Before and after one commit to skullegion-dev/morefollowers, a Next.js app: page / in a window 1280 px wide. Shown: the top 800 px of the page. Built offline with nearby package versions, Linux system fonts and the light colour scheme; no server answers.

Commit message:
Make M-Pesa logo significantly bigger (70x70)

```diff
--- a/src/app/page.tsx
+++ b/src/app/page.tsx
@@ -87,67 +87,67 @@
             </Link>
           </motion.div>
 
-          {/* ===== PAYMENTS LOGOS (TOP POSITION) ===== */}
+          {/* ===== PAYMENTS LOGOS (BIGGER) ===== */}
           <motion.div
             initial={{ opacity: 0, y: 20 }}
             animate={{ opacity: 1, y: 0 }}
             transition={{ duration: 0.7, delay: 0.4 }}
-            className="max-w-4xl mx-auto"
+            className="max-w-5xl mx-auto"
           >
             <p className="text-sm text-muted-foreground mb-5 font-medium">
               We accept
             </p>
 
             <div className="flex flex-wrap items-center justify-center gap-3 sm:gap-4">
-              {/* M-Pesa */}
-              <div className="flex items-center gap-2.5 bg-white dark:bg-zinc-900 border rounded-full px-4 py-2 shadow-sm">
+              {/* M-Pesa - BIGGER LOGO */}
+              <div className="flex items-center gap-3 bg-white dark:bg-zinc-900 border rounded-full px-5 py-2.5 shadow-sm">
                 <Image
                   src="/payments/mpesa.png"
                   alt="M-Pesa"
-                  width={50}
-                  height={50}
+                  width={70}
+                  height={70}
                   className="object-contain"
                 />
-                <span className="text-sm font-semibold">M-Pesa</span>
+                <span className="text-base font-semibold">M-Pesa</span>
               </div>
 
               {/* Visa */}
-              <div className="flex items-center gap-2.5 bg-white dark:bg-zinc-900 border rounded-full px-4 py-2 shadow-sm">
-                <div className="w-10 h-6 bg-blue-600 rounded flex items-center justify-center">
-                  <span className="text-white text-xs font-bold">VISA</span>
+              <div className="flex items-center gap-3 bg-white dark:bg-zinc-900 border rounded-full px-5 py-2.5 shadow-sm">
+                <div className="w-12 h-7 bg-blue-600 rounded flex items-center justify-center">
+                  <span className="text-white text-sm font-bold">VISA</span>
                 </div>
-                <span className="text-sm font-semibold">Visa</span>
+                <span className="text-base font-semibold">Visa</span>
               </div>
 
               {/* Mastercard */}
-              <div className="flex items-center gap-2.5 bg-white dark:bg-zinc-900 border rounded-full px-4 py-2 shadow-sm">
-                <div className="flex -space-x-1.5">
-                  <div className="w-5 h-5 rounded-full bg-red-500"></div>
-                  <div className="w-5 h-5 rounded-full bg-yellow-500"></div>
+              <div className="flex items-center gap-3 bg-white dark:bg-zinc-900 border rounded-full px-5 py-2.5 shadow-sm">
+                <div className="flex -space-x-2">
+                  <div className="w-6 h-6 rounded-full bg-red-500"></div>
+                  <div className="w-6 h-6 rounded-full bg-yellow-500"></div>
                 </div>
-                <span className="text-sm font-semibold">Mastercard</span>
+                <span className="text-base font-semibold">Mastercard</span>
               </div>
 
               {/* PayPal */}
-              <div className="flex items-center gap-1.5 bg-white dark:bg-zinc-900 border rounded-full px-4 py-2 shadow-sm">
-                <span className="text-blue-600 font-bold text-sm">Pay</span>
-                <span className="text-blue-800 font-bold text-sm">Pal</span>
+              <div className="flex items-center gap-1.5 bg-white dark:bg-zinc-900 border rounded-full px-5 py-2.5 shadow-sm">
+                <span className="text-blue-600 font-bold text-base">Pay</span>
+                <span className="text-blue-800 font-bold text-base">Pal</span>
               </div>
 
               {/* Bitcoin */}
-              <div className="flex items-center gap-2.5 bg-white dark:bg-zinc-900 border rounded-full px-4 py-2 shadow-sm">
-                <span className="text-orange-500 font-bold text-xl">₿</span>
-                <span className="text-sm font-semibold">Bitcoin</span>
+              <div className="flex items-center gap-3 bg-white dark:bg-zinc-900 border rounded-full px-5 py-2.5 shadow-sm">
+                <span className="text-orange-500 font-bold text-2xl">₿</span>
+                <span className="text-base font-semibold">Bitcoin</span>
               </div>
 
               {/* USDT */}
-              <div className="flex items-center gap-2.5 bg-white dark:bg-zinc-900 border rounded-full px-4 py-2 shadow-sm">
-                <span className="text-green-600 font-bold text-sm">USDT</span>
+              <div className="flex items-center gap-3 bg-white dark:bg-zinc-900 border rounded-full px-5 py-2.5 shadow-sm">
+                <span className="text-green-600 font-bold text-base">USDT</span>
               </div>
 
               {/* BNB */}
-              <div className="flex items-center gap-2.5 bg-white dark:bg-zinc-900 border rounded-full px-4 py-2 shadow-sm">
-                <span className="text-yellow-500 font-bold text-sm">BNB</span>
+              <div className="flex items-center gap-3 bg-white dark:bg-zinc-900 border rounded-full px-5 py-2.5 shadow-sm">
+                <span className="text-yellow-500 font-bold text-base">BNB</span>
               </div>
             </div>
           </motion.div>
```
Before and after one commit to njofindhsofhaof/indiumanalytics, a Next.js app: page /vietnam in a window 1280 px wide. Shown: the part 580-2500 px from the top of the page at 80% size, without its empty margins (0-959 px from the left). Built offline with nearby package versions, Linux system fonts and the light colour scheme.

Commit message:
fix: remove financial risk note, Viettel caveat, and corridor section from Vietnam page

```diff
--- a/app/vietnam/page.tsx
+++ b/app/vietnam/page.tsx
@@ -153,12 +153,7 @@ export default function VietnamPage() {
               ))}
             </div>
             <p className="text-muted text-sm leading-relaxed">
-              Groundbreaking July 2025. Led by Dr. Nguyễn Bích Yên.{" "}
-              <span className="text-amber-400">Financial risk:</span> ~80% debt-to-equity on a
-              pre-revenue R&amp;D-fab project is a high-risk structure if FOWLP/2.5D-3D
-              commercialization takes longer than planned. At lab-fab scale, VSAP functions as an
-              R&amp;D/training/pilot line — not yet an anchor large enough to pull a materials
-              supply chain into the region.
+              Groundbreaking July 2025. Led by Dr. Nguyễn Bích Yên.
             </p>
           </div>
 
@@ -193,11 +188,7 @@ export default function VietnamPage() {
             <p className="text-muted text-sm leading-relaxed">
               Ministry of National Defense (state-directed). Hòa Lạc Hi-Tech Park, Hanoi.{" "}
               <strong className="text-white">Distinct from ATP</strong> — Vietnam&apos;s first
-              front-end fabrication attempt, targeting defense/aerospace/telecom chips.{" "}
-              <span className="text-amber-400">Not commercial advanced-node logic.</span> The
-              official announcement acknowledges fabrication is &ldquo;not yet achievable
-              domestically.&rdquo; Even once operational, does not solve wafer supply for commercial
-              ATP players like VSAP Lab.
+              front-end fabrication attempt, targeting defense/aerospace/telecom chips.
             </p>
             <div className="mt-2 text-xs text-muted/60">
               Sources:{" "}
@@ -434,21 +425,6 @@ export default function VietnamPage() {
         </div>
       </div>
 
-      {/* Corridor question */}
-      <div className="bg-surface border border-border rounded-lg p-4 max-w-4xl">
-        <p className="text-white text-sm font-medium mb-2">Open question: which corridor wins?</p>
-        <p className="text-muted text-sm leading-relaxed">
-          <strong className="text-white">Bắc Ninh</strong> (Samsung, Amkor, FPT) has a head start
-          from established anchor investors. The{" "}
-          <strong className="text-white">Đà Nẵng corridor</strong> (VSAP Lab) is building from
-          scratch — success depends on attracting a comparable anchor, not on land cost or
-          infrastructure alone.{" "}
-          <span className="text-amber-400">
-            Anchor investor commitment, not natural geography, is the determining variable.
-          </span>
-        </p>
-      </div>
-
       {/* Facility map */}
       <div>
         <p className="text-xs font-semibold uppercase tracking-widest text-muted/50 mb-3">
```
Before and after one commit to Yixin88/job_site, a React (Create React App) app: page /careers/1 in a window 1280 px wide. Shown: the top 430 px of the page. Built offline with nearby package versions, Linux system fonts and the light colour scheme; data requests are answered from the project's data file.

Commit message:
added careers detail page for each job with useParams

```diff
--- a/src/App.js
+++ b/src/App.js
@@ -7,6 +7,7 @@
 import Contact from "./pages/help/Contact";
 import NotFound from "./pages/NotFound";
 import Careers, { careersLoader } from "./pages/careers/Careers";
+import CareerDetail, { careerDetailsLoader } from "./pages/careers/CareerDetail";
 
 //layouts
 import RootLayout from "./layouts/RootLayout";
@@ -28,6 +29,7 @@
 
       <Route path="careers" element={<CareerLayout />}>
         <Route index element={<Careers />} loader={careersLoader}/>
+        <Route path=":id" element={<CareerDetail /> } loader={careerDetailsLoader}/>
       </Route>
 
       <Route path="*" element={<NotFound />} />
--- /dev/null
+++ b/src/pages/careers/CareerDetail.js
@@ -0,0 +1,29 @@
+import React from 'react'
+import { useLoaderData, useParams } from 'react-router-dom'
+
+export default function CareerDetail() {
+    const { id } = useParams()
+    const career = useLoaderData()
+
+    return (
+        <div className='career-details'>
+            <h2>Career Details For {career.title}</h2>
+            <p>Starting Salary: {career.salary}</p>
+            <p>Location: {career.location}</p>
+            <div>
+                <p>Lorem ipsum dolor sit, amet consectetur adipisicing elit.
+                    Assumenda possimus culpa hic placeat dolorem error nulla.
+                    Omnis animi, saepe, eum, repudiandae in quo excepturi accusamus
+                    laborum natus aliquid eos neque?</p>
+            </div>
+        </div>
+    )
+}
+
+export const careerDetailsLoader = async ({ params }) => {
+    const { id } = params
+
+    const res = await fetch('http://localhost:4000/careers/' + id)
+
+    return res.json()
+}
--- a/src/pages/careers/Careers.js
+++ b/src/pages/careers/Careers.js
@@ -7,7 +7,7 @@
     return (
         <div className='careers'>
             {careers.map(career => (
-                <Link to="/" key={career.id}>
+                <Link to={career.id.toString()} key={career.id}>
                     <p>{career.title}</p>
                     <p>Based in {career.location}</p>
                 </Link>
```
·····
Task statement: All lines above holding the word "chips" make up the answer; copy each one.

Answer area:
-              front-end fabrication attempt, targeting defense/aerospace/telecom chips.{" "}
+              front-end fabrication attempt, targeting defense/aerospace/telecom chips.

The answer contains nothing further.